Hallmarks of maximalist style include rich and saturated colors, bold wallpaper, statement rugs and furniture, and lots of art. And forget matching—maximalist interiors often include plenty of contrasting colors, textures, and patterns selected to complement one another.
Check out thrift stores if you’re trying to embrace maximalism on a budget. They’re often a great place to find unique furniture, colorful rugs, and exciting art or collectibles. Before you invest in rolls of vintage wallpaper, though, it’s important to note—if you plan to sell your home soon, the maximalist look won’t appeal to every buyer.
I typically advise sellers to remove clutter and personal items to help buyers imagine their future lives within the home. Sometimes, that means repainting or redecorating in a more neutral palette. Of course, this shouldn’t stop you from embracing your style now—just be aware that you may need to walk back your aesthetic before selling. I can advise you when the time comes.

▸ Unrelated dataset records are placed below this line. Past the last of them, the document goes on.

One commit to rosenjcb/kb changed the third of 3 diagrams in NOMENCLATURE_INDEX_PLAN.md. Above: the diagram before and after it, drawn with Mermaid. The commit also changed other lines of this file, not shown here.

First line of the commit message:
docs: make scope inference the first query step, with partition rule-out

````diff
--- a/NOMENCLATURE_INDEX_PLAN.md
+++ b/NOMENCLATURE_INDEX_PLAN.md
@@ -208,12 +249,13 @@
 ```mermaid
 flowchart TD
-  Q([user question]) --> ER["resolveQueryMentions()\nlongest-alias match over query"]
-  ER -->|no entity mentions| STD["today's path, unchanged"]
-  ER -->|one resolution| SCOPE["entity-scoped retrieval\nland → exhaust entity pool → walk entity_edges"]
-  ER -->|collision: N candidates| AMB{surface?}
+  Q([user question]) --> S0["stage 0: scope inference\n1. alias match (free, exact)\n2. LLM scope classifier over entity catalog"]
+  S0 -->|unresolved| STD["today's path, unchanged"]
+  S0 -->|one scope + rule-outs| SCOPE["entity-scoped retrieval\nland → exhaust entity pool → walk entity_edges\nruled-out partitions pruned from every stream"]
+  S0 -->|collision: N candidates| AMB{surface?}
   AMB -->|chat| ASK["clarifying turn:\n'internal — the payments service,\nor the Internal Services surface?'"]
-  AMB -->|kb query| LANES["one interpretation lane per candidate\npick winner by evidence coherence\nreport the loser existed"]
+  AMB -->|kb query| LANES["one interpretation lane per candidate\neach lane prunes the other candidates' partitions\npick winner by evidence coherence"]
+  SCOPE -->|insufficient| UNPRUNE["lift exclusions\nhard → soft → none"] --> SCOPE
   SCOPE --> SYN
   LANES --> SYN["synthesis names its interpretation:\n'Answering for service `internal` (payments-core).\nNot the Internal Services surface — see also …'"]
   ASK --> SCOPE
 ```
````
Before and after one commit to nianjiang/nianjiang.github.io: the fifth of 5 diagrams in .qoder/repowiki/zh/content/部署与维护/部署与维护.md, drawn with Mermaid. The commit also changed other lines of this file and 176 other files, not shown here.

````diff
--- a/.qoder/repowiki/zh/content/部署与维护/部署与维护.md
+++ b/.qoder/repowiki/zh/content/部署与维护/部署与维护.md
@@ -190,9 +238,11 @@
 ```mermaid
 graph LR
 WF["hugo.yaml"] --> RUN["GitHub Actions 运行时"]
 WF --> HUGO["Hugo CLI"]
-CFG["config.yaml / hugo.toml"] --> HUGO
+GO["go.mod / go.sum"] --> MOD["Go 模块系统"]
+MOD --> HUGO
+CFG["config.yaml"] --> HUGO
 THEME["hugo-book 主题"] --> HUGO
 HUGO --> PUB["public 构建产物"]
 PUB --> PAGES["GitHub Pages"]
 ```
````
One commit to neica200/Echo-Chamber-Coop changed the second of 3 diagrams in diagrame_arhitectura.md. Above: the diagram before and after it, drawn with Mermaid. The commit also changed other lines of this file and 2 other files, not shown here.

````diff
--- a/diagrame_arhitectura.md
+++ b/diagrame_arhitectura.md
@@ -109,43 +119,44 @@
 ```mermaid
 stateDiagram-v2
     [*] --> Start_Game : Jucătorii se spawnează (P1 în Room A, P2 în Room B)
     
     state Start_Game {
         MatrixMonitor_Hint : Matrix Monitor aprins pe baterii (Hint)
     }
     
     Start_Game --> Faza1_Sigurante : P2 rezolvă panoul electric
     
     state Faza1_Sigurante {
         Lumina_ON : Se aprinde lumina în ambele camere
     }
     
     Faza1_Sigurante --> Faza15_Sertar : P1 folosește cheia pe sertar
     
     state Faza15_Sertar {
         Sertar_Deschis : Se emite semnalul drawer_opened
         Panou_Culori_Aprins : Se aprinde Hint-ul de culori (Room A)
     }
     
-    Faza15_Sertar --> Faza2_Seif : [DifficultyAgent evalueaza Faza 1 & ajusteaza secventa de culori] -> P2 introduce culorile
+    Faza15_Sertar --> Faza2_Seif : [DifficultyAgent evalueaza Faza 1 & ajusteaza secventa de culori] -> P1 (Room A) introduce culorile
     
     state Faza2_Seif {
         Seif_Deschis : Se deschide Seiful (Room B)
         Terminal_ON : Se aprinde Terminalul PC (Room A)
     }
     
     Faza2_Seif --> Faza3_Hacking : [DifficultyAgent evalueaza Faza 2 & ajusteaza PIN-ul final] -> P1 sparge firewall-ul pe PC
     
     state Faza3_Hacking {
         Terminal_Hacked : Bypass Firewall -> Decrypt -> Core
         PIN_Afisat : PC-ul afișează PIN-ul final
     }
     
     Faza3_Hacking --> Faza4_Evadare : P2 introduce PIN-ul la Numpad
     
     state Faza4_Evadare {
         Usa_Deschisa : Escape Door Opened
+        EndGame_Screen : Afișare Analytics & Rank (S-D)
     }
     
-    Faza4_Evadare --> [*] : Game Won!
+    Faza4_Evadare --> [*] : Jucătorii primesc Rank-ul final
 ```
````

Not quite ready to embrace maximalism? Japandi style blends Japanese and Scandinavian influences and offers a more subdued approach with plenty of character. The look dates back about 150 years to when many Scandinavian designers traveled to Japan for inspiration.
Japandi style combines clean lines, simplicity, and a focus on natural elements and light. It emphasizes the beauty in imperfection, or “wabi-sabi,” and a deep connection to Mother Earth. And like Scandinavian decor, the look prioritizes comfort and a sense of sanctuary in the home.
Interested in playing with Japandi? Common features include calming color palettes and organic materials like raw wood and bamboo. Try softening harsh edges with softer textures, like cozy blankets and ceramic pieces.
The look also minimizes clutter, but that doesn’t mean you must be a minimalist. Instead, the Japandi style embraces storage solutions like baskets, folding screens, and sofas with built-in storage to give everything a place. If you’d like help implementing a Japandi-style organization in your home, contact me for a list of recommended professionals.
Mixing metals used to be a “no-no.” But in 2024, it’s a “yes.”
According to designers, mixing the colors and finishes of metal fixtures and hardware can bring visual interest to a room—as long as you do it correctly
The most important rule to remember is to avoid near matches, like brass and gold—that’s more likely to look accidental than intentional. Instead, go for bold contrast: Think polished nickel and matte black.
Some designers recommend using each metal at least twice in a room to make it look cohesive. Another good rule of thumb is to stick to two types of metals in a small room and two to three in a larger space.
Finally, you might think about playing with undertones (brass is warm, chrome is excellent) to change the “temperature” of a room. And don’t be afraid of a bit of shine—many designers predict that a retro, high-polished look will replace matte finishes in 2024.
Want some help sourcing fixtures and hardware in a variety of finishes? Reach out for a list of our favorite retailers.
Wood Cabinetry And Accents
The all-white kitchen has been ubiquitous in recent years. But in 2024, classic wood cabinetry is back in a big way. Industry professionals surveyed by the National Kitchen & Bath Association predict that wood cabinets will be more popular than white in the next three years.
Natural wood tones offer a sense of warmth and natural beauty. And today’s cabinets are different from the heavy, dated versions of the past. Instead, light to medium versions—like white oak and walnut—and warmer undertones are trending.
Adding wood-grain accents to painted kitchen cabinets—like with a contrasting island or range hood—is another popular option. Wood continues to be a favored choice for flooring. A recent survey found that 40% of homeowners chose hardwood or engineered wood when renovating their kitchen floors.
You can also expect to see more wood in bathrooms in 2024. According to Houzz, wood vanities surpassed white in popularity last year for the first time in recent years, and designers expect the trend to continue. While white countertops and walls still dominate bathrooms, a wood-grained vanity brings a relaxed, organic element into the space.
Dreaming about new cabinets or hardwood floors? We’d happily share a list of recommended trade professionals who can help.
In its latest Kitchen Trends Study, Houzz found that “nearly half of homeowners (47%) opt for a timeless design as a sustainable choice during renovations.” Respondents cited long-term cost-effectiveness and environmental consciousness as their primary motivators.
In a rapidly changing, technology-driven world, it’s no surprise that homeowners want a nurturing space with lasting appeal—especially if they plan to stay in their homes for years to come.
Traditional materials and quality craftsmanship lie at the core of timeless design, which some designers call “quiet luxury.” Consider enduring classics like hardwood floors, hand-crafted tiles, and marble countertops. A timeless color palette often includes warm neutrals and muted shades of blue and green.
If you’re thinking about remodeling, it’s wise to incorporate as many classic elements as possible. These stylistic choices tend to hold up well over time, prolonging your investment’s life and making selling your home easier. Contact me for a free consultation for advice on an upcoming project.